Aim of the task:
Across all the entries, how many lines hold "repeats"? Answer with that number and nothing else.

>>>>>

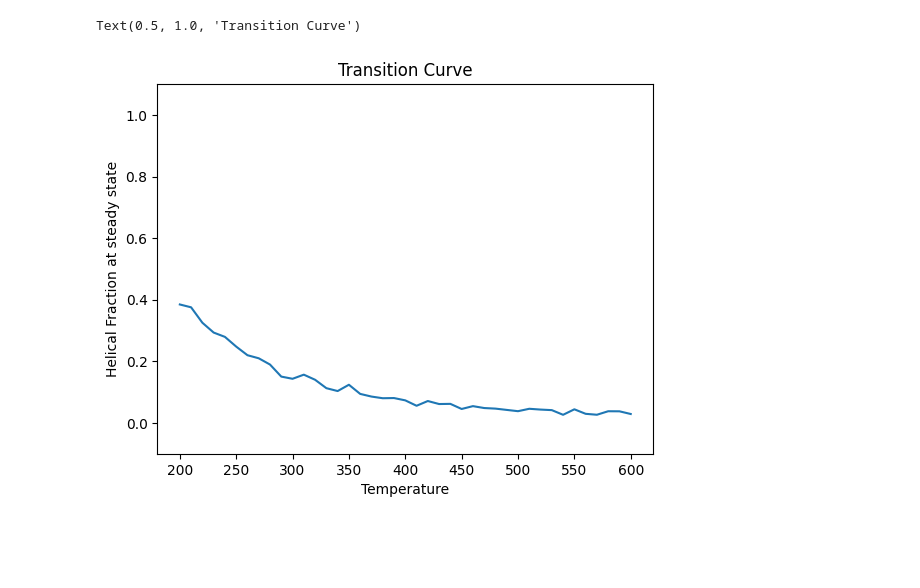
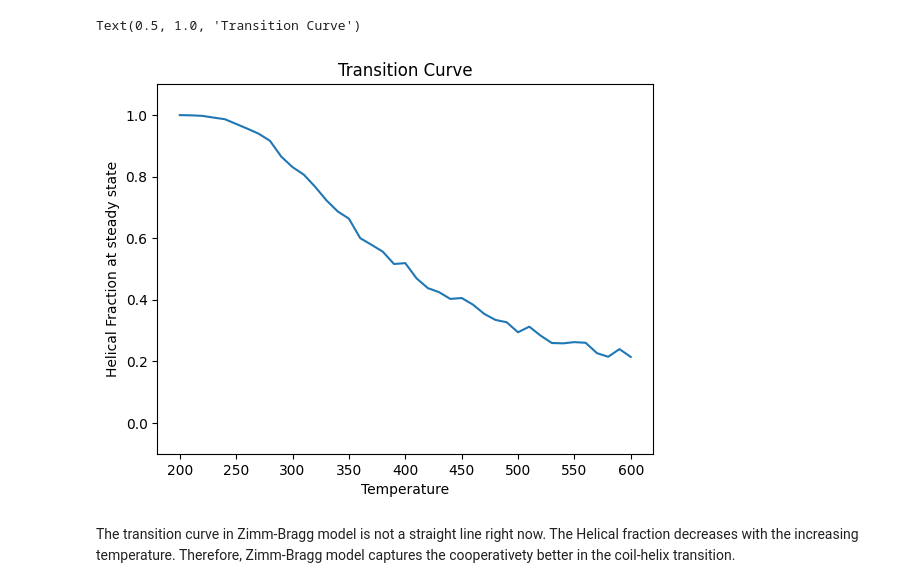
Before and after one commit to BrightMoon-FFRC037/Literature, a Jupyter notebook: Course/Physical Chemistry in Molecular Biology/Zimm-Bragg model for Cooperativity in Transition.ipynb, the cells around one changed output. Cells and saved outputs as stored; diff of their text form; code cells hidden in the pictures; blank space fills up the shorter version.

```diff
--- a/Course/Physical Chemistry in Molecular Biology/Zimm-Bragg model for Cooperativity in Transition.ipynb
+++ b/Course/Physical Chemistry in Molecular Biology/Zimm-Bragg model for Cooperativity in Transition.ipynb
@@ -13,6 +13,7 @@ def seudo_modify(char):
     else: return 'H'
 
 def find_probability(protein,i):
+    global Probability_Mapping
     left_neighbor = protein[i - 1] if i > 0 else protein[-1]
     right_neighbor = protein[i + 1] if i < N - 1 else protein[0]
     focus = left_neighbor+protein[i]+right_neighbor
@@ -57,29 +58,32 @@ def run_simulation(T, steps, repeats):
 # %%
 # Parameters
 Temperature = np.array(range(200,610,10))
 
 
-repeats = 3
+repeats = 10
 res = []
 for T in Temperature:
     s = np.exp(-epsilon/(k_B*T))
+    global Probability_Mapping
     Probability_Mapping = {
         'CCC-CHC': sigma*s,
         'CHC-CCC': 1,
-        'HCC-HHC': s,
-        'HHC-HCC': 1,
-        'HHH-HCH': 1,
-        'HCH-HHH': s/sigma,
-        'CHH-CCH': 1,
-        'CCH-CHH': s
+        'HCC-HHC': 1,
+        'HHC-HCC': 1/s,
+        'HHH-HCH': sigma/s,
+        'HCH-HHH': 1,
+        'CHH-CCH': 1/s,
+        'CCH-CHH': 1
     }
     temp = run_simulation(T,steps,repeats)
     res.append(temp)
 plt.plot(Temperature,res)
 plt.xlabel('Temperature')
 plt.ylabel('Helical Fraction at steady state')
 plt.ylim((-0.1,1.1))
 plt.title('Transition Curve')
 # %% [output]
 Text(0.5, 1.0, 'Transition Curve')
-[figure, old version]
+[figure, new version]
+# %% [markdown]
+The transition curve in Zimm-Bragg model is not a straight line right now. The Helical fraction decreases with the increasing temperature. Therefore, Zimm-Bragg model captures the cooperativety better in the coil-helix transition.
```
Also changed, not shown: 3 other files.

<<<<<

Answer to this exercise:
4